In their statement, the NCAA officials said: “The decision is based on the evolving COVID-19 public health threat, our ability to ensure the events do not contribute to spread of the pandemic, and the impracticality of hosting such events at any time during this academic year given ongoing decisions by other entities…”
Some of those other entities could have included the many colleges nationwide that have decided to close down their campuses, telling students to transition to online classes and, in some cases, telling them to leave campus altogether.
From a public relations standpoint, this decision has a lot of different facets. First, many fans are split about the necessity of canceling games. Meanwhile, the NCAA gains a significant amount of revenue through television contracts with networks who buy the rights to broadcast the game. That money is gone, and everyone who will lose out wants a very good reason why they are losing three full weeks of almost constant airtime.
Right now, the byword appears to be in the ballpark of “abundance of caution” or “to protect the public health,” both powerful and laudable phrasing. But the NCAA added a bit more to the standard boilerplate we’ve been seeing other places. The mysterious “ongoing decisions by other entities…”

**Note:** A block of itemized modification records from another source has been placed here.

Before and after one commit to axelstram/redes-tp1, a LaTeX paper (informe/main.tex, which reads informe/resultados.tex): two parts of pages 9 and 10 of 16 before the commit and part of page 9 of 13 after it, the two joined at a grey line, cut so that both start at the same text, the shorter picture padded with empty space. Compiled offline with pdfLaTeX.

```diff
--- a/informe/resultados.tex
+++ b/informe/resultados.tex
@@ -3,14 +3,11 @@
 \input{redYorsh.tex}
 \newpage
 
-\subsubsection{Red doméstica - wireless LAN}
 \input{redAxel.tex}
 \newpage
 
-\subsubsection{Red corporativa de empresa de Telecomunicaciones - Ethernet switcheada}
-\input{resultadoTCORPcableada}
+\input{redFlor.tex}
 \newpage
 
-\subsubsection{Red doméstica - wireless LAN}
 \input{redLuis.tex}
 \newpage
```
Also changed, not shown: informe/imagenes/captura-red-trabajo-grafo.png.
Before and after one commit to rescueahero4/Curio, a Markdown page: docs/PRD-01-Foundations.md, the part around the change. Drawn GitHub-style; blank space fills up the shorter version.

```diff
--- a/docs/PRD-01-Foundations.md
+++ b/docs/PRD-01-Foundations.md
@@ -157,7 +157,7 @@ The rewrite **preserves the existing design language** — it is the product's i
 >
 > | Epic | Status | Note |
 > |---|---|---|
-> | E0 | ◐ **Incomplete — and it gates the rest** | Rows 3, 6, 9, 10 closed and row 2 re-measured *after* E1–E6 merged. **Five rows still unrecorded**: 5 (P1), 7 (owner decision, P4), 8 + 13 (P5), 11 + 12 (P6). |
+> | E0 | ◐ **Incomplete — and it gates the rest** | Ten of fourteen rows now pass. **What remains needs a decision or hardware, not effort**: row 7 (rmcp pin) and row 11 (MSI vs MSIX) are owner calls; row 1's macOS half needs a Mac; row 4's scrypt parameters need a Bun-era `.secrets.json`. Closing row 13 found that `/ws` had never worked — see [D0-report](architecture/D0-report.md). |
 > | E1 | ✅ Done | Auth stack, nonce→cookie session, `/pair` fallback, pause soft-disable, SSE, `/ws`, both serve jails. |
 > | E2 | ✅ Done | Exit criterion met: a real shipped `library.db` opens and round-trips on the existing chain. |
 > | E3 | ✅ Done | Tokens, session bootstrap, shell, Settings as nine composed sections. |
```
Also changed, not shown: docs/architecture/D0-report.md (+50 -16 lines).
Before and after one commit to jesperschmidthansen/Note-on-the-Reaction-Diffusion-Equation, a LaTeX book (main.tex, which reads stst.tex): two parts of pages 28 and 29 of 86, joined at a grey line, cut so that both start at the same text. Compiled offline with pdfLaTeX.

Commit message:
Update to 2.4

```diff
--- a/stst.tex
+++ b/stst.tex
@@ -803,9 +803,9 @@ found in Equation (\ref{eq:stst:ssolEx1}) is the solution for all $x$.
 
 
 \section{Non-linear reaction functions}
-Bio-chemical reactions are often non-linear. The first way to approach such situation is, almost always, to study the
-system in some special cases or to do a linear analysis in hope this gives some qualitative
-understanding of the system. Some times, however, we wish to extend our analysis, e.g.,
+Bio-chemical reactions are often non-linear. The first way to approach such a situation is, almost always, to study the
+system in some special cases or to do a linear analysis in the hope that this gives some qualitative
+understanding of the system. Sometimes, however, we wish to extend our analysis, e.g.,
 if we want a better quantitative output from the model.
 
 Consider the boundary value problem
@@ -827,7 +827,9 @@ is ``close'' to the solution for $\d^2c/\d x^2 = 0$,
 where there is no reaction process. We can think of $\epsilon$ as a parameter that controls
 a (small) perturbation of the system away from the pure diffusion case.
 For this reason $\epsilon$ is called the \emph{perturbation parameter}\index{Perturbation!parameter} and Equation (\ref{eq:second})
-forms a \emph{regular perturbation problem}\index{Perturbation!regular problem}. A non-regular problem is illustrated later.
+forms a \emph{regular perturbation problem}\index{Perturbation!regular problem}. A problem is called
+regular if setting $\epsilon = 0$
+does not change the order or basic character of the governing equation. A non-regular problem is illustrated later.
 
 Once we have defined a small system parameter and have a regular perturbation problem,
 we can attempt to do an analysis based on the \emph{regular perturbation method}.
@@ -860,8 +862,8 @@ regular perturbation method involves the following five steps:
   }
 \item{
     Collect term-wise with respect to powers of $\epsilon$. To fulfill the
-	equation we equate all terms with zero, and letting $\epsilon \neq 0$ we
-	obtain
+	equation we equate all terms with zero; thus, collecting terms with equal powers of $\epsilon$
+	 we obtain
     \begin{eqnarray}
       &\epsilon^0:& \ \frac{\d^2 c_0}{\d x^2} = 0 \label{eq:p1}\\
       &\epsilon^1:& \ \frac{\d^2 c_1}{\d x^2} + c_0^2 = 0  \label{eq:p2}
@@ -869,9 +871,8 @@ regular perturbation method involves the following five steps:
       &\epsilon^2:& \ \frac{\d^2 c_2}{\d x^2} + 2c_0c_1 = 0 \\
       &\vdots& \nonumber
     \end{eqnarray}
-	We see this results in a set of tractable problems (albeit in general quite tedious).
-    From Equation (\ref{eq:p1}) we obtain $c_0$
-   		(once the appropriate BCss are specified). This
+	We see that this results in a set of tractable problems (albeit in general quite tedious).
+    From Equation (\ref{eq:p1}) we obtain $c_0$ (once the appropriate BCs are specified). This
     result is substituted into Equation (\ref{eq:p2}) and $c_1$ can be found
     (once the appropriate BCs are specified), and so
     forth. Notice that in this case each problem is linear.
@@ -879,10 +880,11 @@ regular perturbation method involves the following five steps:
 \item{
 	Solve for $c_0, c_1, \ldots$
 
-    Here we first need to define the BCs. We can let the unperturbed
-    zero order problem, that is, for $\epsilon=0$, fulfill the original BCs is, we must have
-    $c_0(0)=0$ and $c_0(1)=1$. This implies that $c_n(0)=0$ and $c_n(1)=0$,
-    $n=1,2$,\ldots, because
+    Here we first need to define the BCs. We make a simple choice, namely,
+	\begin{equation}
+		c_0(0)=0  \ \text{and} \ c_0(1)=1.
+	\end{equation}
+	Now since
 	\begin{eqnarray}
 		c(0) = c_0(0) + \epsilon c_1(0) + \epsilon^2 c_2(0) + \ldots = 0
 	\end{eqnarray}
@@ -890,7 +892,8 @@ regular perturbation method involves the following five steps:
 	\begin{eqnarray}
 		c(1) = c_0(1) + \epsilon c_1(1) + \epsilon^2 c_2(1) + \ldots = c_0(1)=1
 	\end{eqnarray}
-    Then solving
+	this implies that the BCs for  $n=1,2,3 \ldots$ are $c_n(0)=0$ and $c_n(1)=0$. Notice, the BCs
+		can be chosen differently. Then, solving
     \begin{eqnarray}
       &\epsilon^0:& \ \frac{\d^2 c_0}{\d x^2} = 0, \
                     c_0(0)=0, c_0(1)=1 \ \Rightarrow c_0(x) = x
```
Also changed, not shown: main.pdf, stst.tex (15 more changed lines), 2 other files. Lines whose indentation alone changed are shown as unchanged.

That could mean anything or anyone related to either the colleges or the sport, but the one thing that is clear, is that the NCAA is not wanting to shoulder all the responsibility – some would say blame – for this decision. Officials are hedging, giving angry fans and frustrated stakeholders something – or someone – else to vent those negative emotions toward. That’s a deft bit of PR messaging. They didn’t point fingers, but they did offer a glance in a general direction that’s away from them.
And they benefit from the fact that there’s definitely some truth to the claim. A lot of connected agencies are making a lot of conflicting – or ongoing – decisions, and it can’t be easy to keep up with that.